My time is priceless, especially, when I spend it with my favorite people. Nothing makes me happier than just chilling out with my hunnie or hanging out in the backyard with my dad. It so simple and all you have to do is appreciate it to be happy.
I believe that the happiest people are those that can actually be content with simply being in the moment with only the company of their own thoughts.
If you really want to challenge yourself try doing nothing for a day. It is much harder than it seems. We are programmed to think that we need to be doing something at all times, as we robotically check off the to-do list, whether it’s at work or at home.
What if we just put everything on hold for a day? If you didn’t answer your phone, check email, or go shopping for a day, would the world come to an end? It would be pretty funny if it did.
I don’t think I can explain why reading makes me happy without sounding like a total nerd so I’ll just let it stand on its own 🙂
Reading is free too if you venture into that old building down the street called “The Public Library”. I’m a bit disappointed that books are now a dying breed, as millions of people now only read using an electronic reading device such as a Kindle or Nook. I guess I’m an old soul because I still love having the actual book in my hands.
The free happiness list goes on and most of items on the list have a common theme – simplicity and appreciation for specific things. What things make you happy?
4 thoughts on “Happiness is Free”

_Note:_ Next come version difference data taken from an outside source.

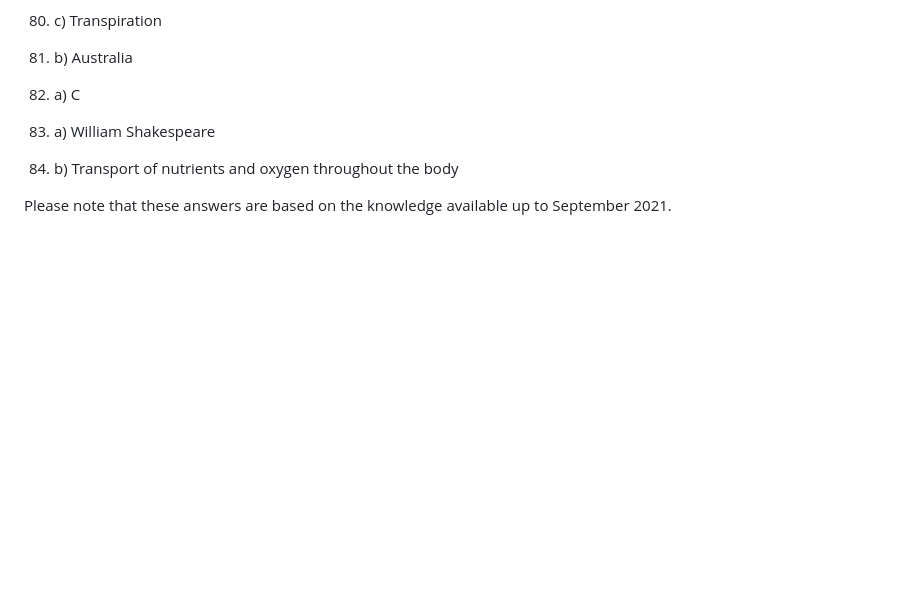
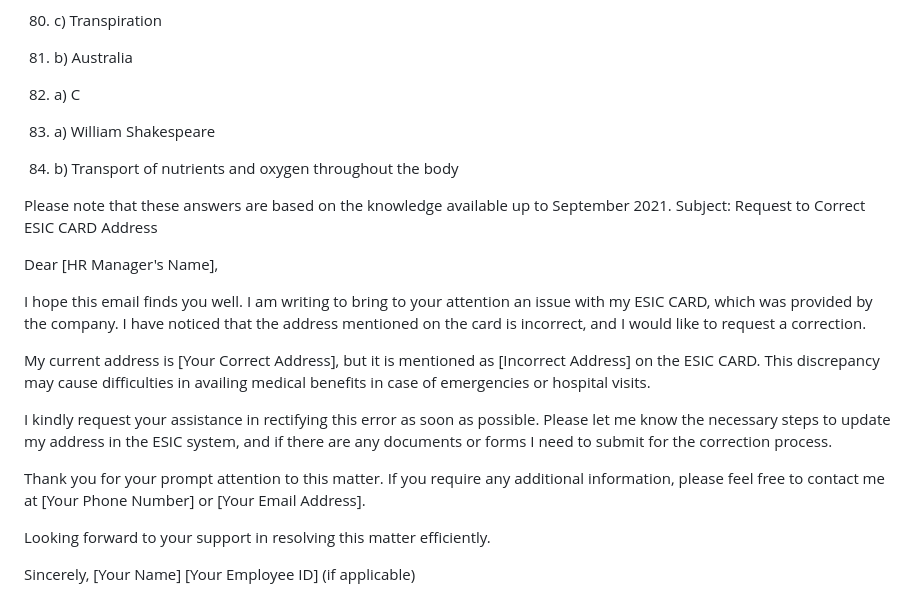
Before and after one commit to BiswajitjenaA/A-static-Product-Website, a Markdown page: README.md, the part around the change. Drawn GitHub-style; blank space fills up the shorter version.

```diff
--- a/README.md
+++ b/README.md
@@ -324,3 +324,20 @@ Sure, here are 50 multiple-choice top-level questions covering various topics:
 42. b) Transport of nutrients and oxygen throughout the body
 
 Please note that these answers are based on the knowledge available up to September 2021.
+Subject: Request to Correct ESIC CARD Address
+
+Dear [HR Manager's Name],
+
+I hope this email finds you well. I am writing to bring to your attention an issue with my ESIC CARD, which was provided by the company. I have noticed that the address mentioned on the card is incorrect, and I would like to request a correction.
+
+My current address is [Your Correct Address], but it is mentioned as [Incorrect Address] on the ESIC CARD. This discrepancy may cause difficulties in availing medical benefits in case of emergencies or hospital visits.
+
+I kindly request your assistance in rectifying this error as soon as possible. Please let me know the necessary steps to update my address in the ESIC system, and if there are any documents or forms I need to submit for the correction process.
+
+Thank you for your prompt attention to this matter. If you require any additional information, please feel free to contact me at [Your Phone Number] or [Your Email Address].
+
+Looking forward to your support in resolving this matter efficiently.
+
+Sincerely,
+[Your Name]
+[Your Employee ID] (if applicable)
```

Thank you for a wonderful essay on the way life was intended to be. We are responsible for creating our own happiness. It’s free and it’s available. Good conversation, love of freinds and family, smiling at strangers, my dog meeting me at the door, the lawn after it’s cut, the roses growing outside my window, the birds making a racket at the feeders in the back yard, tomatoes growing, a walk along the Susquehanna River, a starry night sky – are some things that make my life happy.
I don’t make a lot of money (Northeast PA!) but enough to get by, which I’m extremely grateful for. So when the bottom falls out, I don’t have far to drop. I’ll land on my feet. And that makes me happy, too.
Well said, Marcella. I’m glad you get where I’m comin from. These are great examples. I really like the ‘dog meeting me at the door’ example.
Our cats (with dog personalities) meet us at the door too. Amos grew another foot. Pretty soon we will have a lion.
It seems for many people, the pursuit of happiness involves money… and lots of it! Big toys, big homes, big bling! But as you state, they are not happy people but miserable people. Plenty of unhappy people out there eh? I’m not saying I’m the happiest of people but I’d rather be working as a lowly art director at an ad agency with the ability to go home and see my wife and kids at supper than some CEO making millions of dollars, living out of hotels with the trophy wife sitting at home with my Lamborghinis and Ferraris… and the pool boy!
@Marcella… I too live in Northeast PA!
the pool boy haha! I’m not saying don’t work at all and become a hippie (although that sounds pretty good). I’m saying – strike the right balance between work and play and find time to be with the people you care about